    Mental ownership concerns who experiences a mental state. According to David Rosenthal (2005: 342), the proper way to characterize mental ownership is: ‘being conscious of a state as present is being conscious of it as belonging to somebody. And being conscious of a state as belonging to somebody other than oneself would plainly not make it a conscious state’. In other words, if a mental state is consciously present to a subject in virtue of a higher-order thought (HOT), then the (...)
    Download  
     
    Export citation  
     
    Bookmark   4 citations  
  46. Cosmopolitan Right, Indigenous Peoples, and the Risks of Cultural Interaction.Timothy Waligore - 2009 - Public Reason 1 (1):27-56.
    Kant limits cosmopolitan right to a universal right of hospitality, condemning European imperial practices towards indigenous peoples, while allowing a right to visit foreign countries for the purpose of offering to engage in commerce. I argue that attempts by contemporary theorists such as Jeremy Waldron to expand and update Kant’s juridical category of cosmopolitan right would blunt or erase Kant’s own anti-colonial doctrine. Waldron’s use of Kant’s category of cosmopolitan right to criticize contemporary identity politics relies on premises that upset (...)

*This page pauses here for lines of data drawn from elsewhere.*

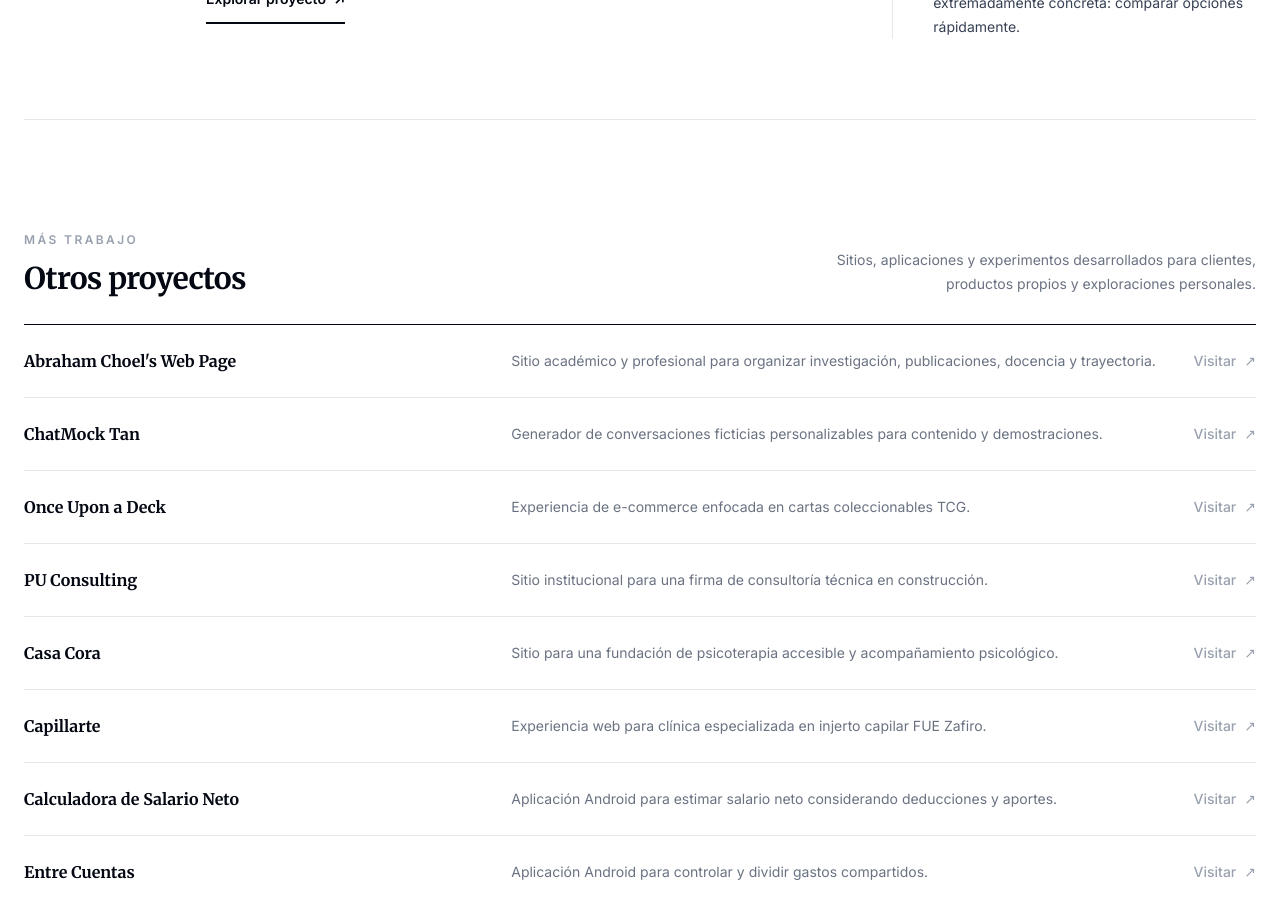
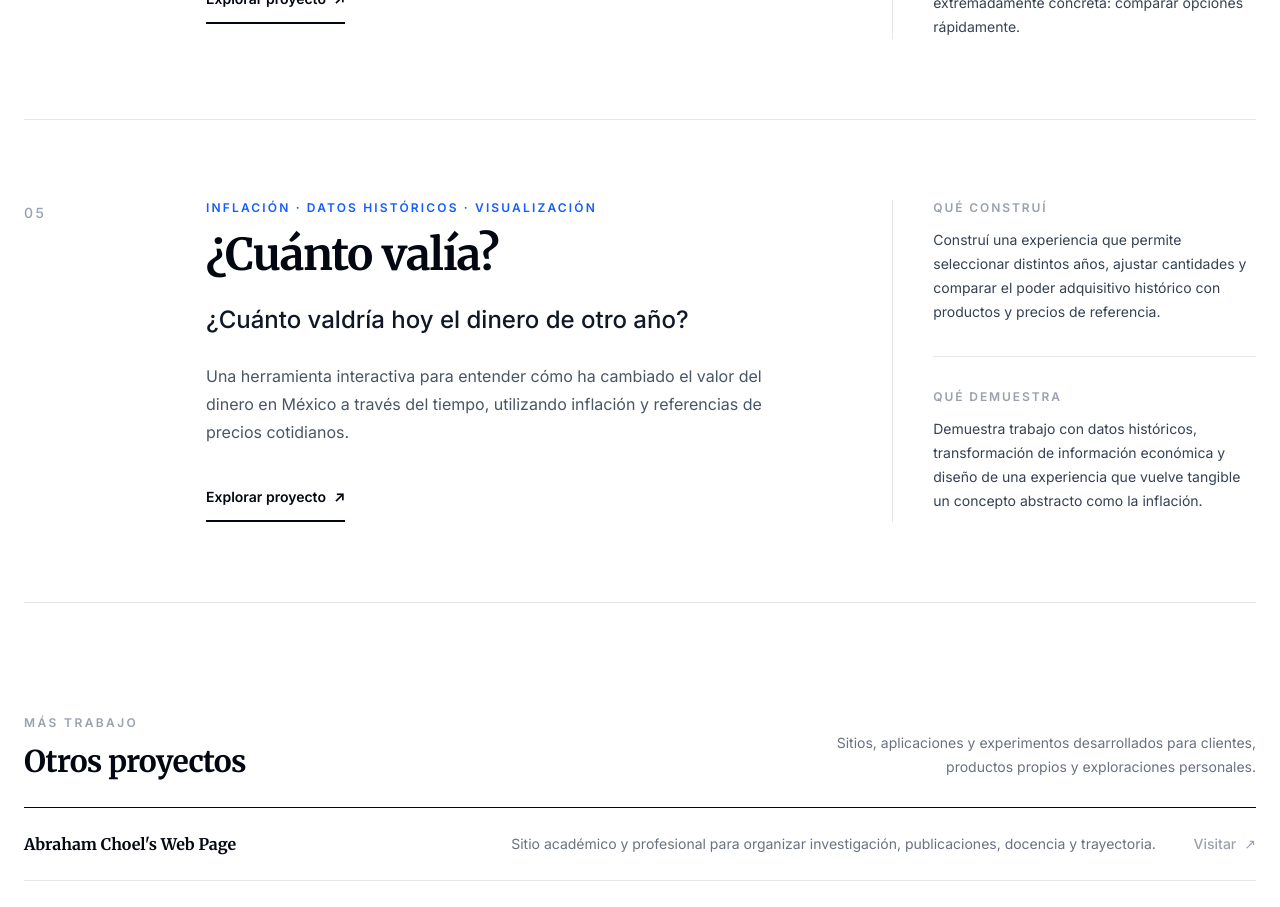
Before and after one commit to Abetar/ag-solutions, a Next.js app: page /proyectos in a window 1280 px wide. Shown: the part 2460-3367 px from the top of the page. Built offline with nearby package versions, Linux system fonts and the light colour scheme.

Commit message:
Adding cuanto valia in proyectos subpage

```diff
--- a/app/components/ProyectosGrid.tsx
+++ b/app/components/ProyectosGrid.tsx
@@ -75,6 +75,19 @@ const featuredProjects: FeaturedProject[] = [
       "Demuestra estructuración y normalización de datos alrededor de una necesidad extremadamente concreta: comparar opciones rápidamente.",
     url: "https://entre-farmacias.vercel.app/",
   },
+  {
+    number: "05",
+    title: "¿Cuánto valía?",
+    eyebrow: "Inflación · Datos históricos · Visualización",
+    question: "¿Cuánto valdría hoy el dinero de otro año?",
+    description:
+      "Una herramienta interactiva para entender cómo ha cambiado el valor del dinero en México a través del tiempo, utilizando inflación y referencias de precios cotidianos.",
+    built:
+      "Construí una experiencia que permite seleccionar distintos años, ajustar cantidades y comparar el poder adquisitivo histórico con productos y precios de referencia.",
+    signal:
+      "Demuestra trabajo con datos históricos, transformación de información económica y diseño de una experiencia que vuelve tangible un concepto abstracto como la inflación.",
+    url: "https://cuanto-valia.vercel.app/",
+  },
 ];
 
 const otherProjects: OtherProject[] = [
@@ -150,9 +163,7 @@ export default function ProyectosGrid() {
       >
         <h1 className="max-w-4xl text-4xl font-bold tracking-tight text-gray-950 md:text-5xl lg:text-6xl">
           Productos digitales,
-          <span className="block text-gray-400">
-            no solamente páginas web.
-          </span>
+          <span className="block text-gray-400">no solamente páginas web.</span>
         </h1>
 
         <p className="mt-7 max-w-2xl text-base leading-7 text-gray-600 md:text-lg md:leading-8">
@@ -347,8 +358,8 @@ export default function ProyectosGrid() {
             </h2>
 
             <p className="mt-5 max-w-xl text-base leading-7 text-gray-600">
-              Desde una herramienta interna hasta una experiencia pública,
-              puedo ayudarte a definir, diseñar y desarrollar la solución.
+              Desde una herramienta interna hasta una experiencia pública, puedo
+              ayudarte a definir, diseñar y desarrollar la solución.
             </p>
           </div>
 
```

    Download  
     
    Export citation  
     
    Bookmark   7 citations  
  47. Conciliar Christology and the Consistency of Divine Immutability with a Mutable, Incarnate God.Timothy Pawl - 2018 - Nova et Vetera 16 (3):913-937.
    [paragraph 3 of the article] The goal of this article is to flesh out that initial understanding of incarnational immutability. The method I employ to attain this goal is to consider cases of predications from the texts of conciliar Christology. I show potential ontological truth conditions for those predications being true that do not require the truth conditions I propose for immutability to be unsatisfied. Put otherwise, I show ontological truth conditions for predications that imply Christ’s mutability and Incarnation that (...)
    Download  
     
    Export citation  
     
    Bookmark   1 citation  
  48. Reply to Yli-Vakkuri.Timothy Williamson - 2016 - Canadian Journal of Philosophy 46 (4-5):839-851.
    Download  
     
    Export citation  
     
    Bookmark   2 citations  
  49. On the Use of Stoicheion in the Sense of 'Element'.Timothy J. Crowley - 2005 - Oxford Studies in Ancient Philosophy 29:367-394.
    Download  
     
    Export citation  
     
    Bookmark   5 citations  
  50. Skeptical Theism.Timothy Perrine & Stephen Wykstra - 2017 - In Paul K. Moser & Chad Meister (eds.), The Cambridge Companion to the Problem of Evil. Cambridge University Press. pp. 85-107.
    Skeptical theism is a family of responses to the evidential problem of evil. What unifies this family is two general claims. First, that even if God were to exist, we shouldn’t expect to see God’s reasons for permitting the suffering we observe. Second, the previous claim entails the failure of a variety of arguments from evil against the existence of God. In this essay, we identify three particular articulations of skeptical theism—three different ways of “filling in” those two claims—and describes (...)
    Download  
     
    Export citation  
     
    Bookmark   1 citation  
1 — 50 / 318